* What you are asked to do
Output the entries below unchanged, except for the pictures.

* Provided data
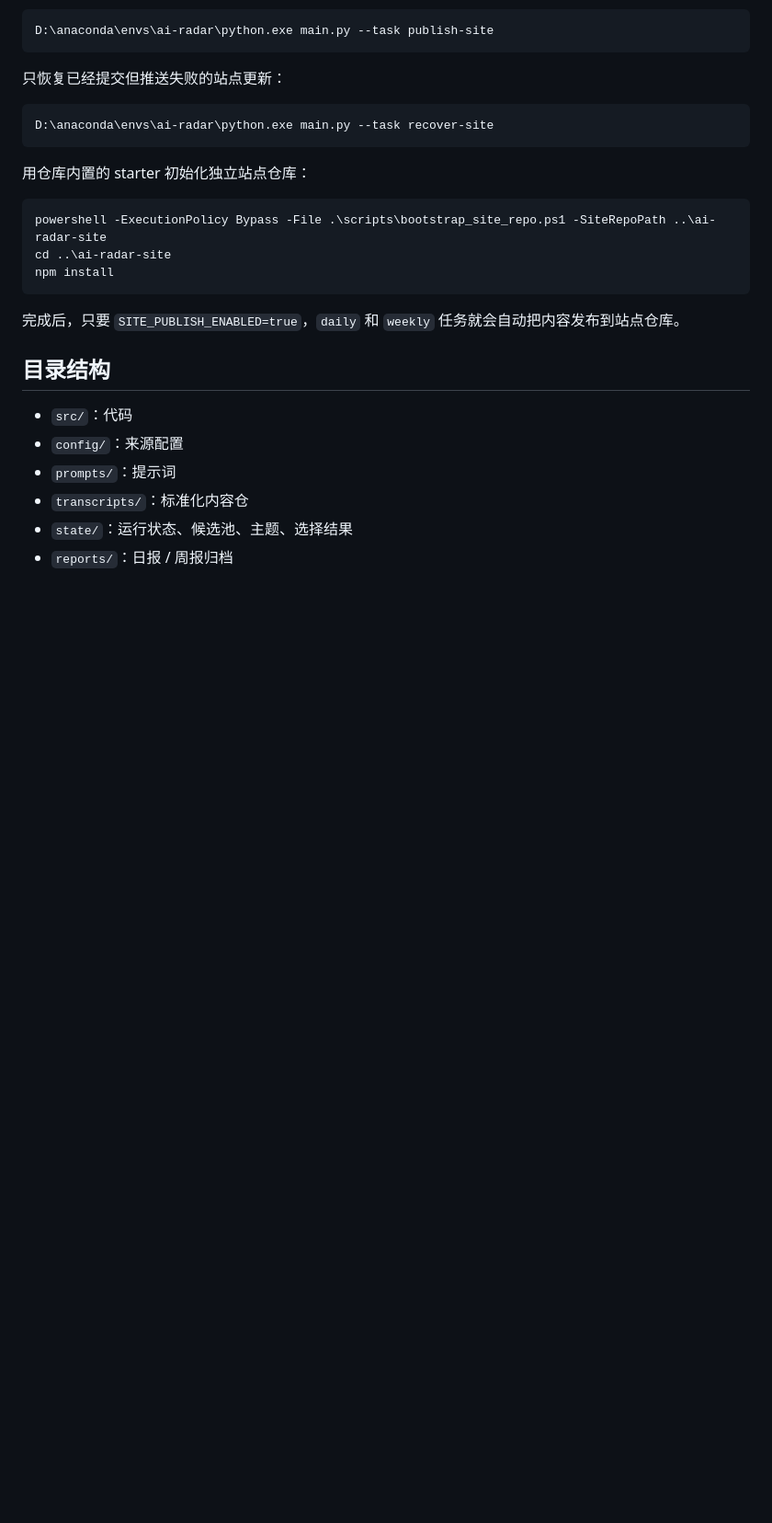
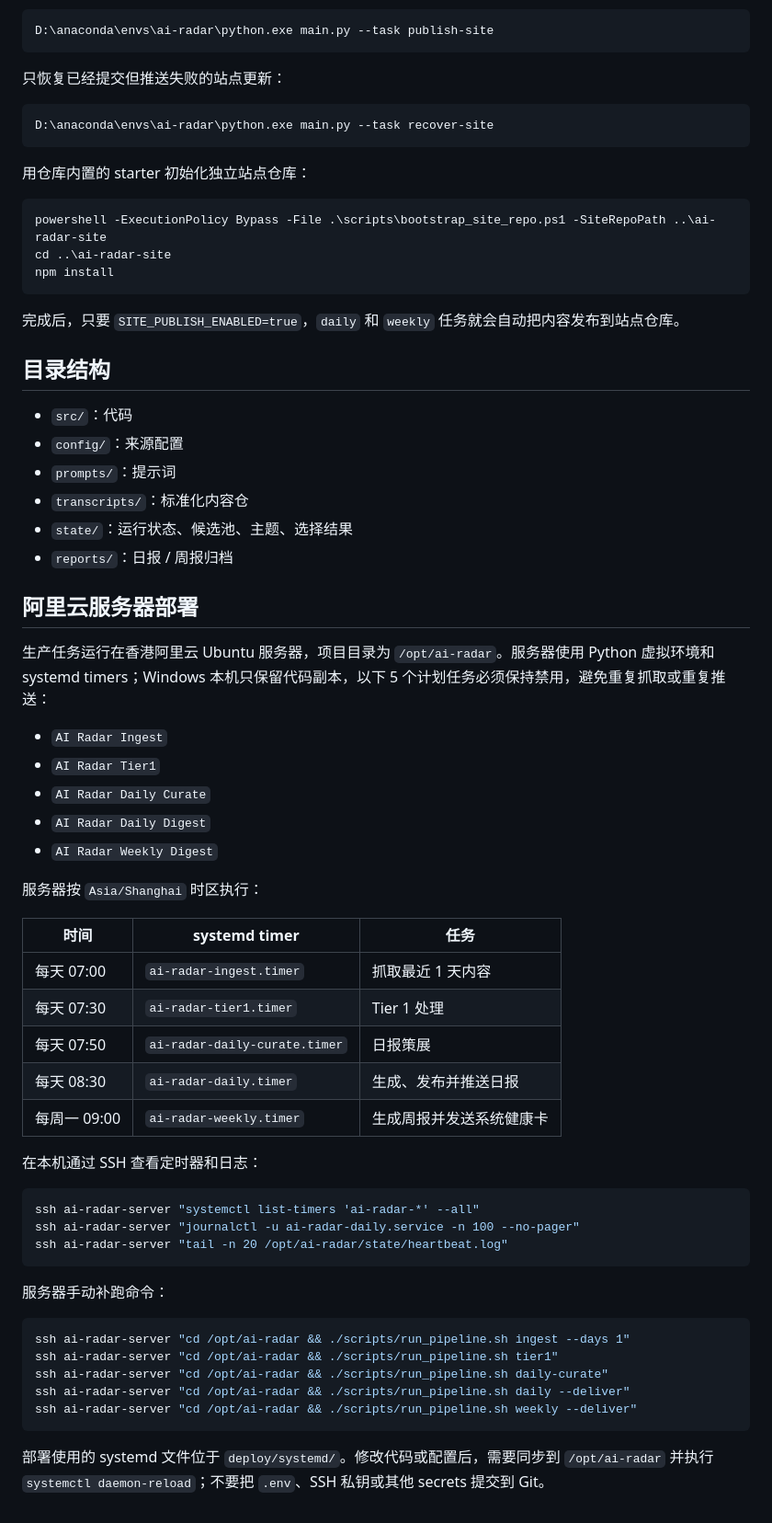
Before and after one commit to weixiaocan/ai-information-radar, a Markdown page: README.md, the part around the change. Shown at 92% size. GitHub-like rendering; blank space fills up the shorter version.

Commit message:
docs: document server deployment operations

````diff
--- a/README.md
+++ b/README.md
@@ -143,3 +143,43 @@ npm install
 - `transcripts/`：标准化内容仓
 - `state/`：运行状态、候选池、主题、选择结果
 - `reports/`：日报 / 周报归档
+
+## 阿里云服务器部署
+
+生产任务运行在香港阿里云 Ubuntu 服务器，项目目录为 `/opt/ai-radar`。服务器使用 Python 虚拟环境和 systemd timers；Windows 本机只保留代码副本，以下 5 个计划任务必须保持禁用，避免重复抓取或重复推送：
+
+- `AI Radar Ingest`
+- `AI Radar Tier1`
+- `AI Radar Daily Curate`
+- `AI Radar Daily Digest`
+- `AI Radar Weekly Digest`
+
+服务器按 `Asia/Shanghai` 时区执行：
+
+| 时间 | systemd timer | 任务 |
+| --- | --- | --- |
+| 每天 07:00 | `ai-radar-ingest.timer` | 抓取最近 1 天内容 |
+| 每天 07:30 | `ai-radar-tier1.timer` | Tier 1 处理 |
+| 每天 07:50 | `ai-radar-daily-curate.timer` | 日报策展 |
+| 每天 08:30 | `ai-radar-daily.timer` | 生成、发布并推送日报 |
+| 每周一 09:00 | `ai-radar-weekly.timer` | 生成周报并发送系统健康卡 |
+
+在本机通过 SSH 查看定时器和日志：
+
+```powershell
+ssh ai-radar-server "systemctl list-timers 'ai-radar-*' --all"
+ssh ai-radar-server "journalctl -u ai-radar-daily.service -n 100 --no-pager"
+ssh ai-radar-server "tail -n 20 /opt/ai-radar/state/heartbeat.log"
+```
+
+服务器手动补跑命令：
+
+```powershell
+ssh ai-radar-server "cd /opt/ai-radar && ./scripts/run_pipeline.sh ingest --days 1"
+ssh ai-radar-server "cd /opt/ai-radar && ./scripts/run_pipeline.sh tier1"
+ssh ai-radar-server "cd /opt/ai-radar && ./scripts/run_pipeline.sh daily-curate"
+ssh ai-radar-server "cd /opt/ai-radar && ./scripts/run_pipeline.sh daily --deliver"
+ssh ai-radar-server "cd /opt/ai-radar && ./scripts/run_pipeline.sh weekly --deliver"
+```
+
+部署使用的 systemd 文件位于 `deploy/systemd/`。修改代码或配置后，需要同步到 `/opt/ai-radar` 并执行 `systemctl daemon-reload`；不要把 `.env`、SSH 私钥或其他 secrets 提交到 Git。
````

* Written solution
Before and after one commit to weixiaocan/ai-information-radar, a Markdown page: README.md, the part around the change. Shown at 92% size. GitHub-like rendering; blank space fills up the shorter version.

Commit message:
docs: document server deployment operations

````diff
--- a/README.md
+++ b/README.md
@@ -143,3 +143,43 @@ npm install
 - `transcripts/`：标准化内容仓
 - `state/`：运行状态、候选池、主题、选择结果
 - `reports/`：日报 / 周报归档
+
+## 阿里云服务器部署
+
+生产任务运行在香港阿里云 Ubuntu 服务器，项目目录为 `/opt/ai-radar`。服务器使用 Python 虚拟环境和 systemd timers；Windows 本机只保留代码副本，以下 5 个计划任务必须保持禁用，避免重复抓取或重复推送：
+
+- `AI Radar Ingest`
+- `AI Radar Tier1`
+- `AI Radar Daily Curate`
+- `AI Radar Daily Digest`
+- `AI Radar Weekly Digest`
+
+服务器按 `Asia/Shanghai` 时区执行：
+
+| 时间 | systemd timer | 任务 |
+| --- | --- | --- |
+| 每天 07:00 | `ai-radar-ingest.timer` | 抓取最近 1 天内容 |
+| 每天 07:30 | `ai-radar-tier1.timer` | Tier 1 处理 |
+| 每天 07:50 | `ai-radar-daily-curate.timer` | 日报策展 |
+| 每天 08:30 | `ai-radar-daily.timer` | 生成、发布并推送日报 |
+| 每周一 09:00 | `ai-radar-weekly.timer` | 生成周报并发送系统健康卡 |
+
+在本机通过 SSH 查看定时器和日志：
+
+```powershell
+ssh ai-radar-server "systemctl list-timers 'ai-radar-*' --all"
+ssh ai-radar-server "journalctl -u ai-radar-daily.service -n 100 --no-pager"
+ssh ai-radar-server "tail -n 20 /opt/ai-radar/state/heartbeat.log"
+```
+
+服务器手动补跑命令：
+
+```powershell
+ssh ai-radar-server "cd /opt/ai-radar && ./scripts/run_pipeline.sh ingest --days 1"
+ssh ai-radar-server "cd /opt/ai-radar && ./scripts/run_pipeline.sh tier1"
+ssh ai-radar-server "cd /opt/ai-radar && ./scripts/run_pipeline.sh daily-curate"
+ssh ai-radar-server "cd /opt/ai-radar && ./scripts/run_pipeline.sh daily --deliver"
+ssh ai-radar-server "cd /opt/ai-radar && ./scripts/run_pipeline.sh weekly --deliver"
+```
+
+部署使用的 systemd 文件位于 `deploy/systemd/`。修改代码或配置后，需要同步到 `/opt/ai-radar` 并执行 `systemctl daemon-reload`；不要把 `.env`、SSH 私钥或其他 secrets 提交到 Git。
````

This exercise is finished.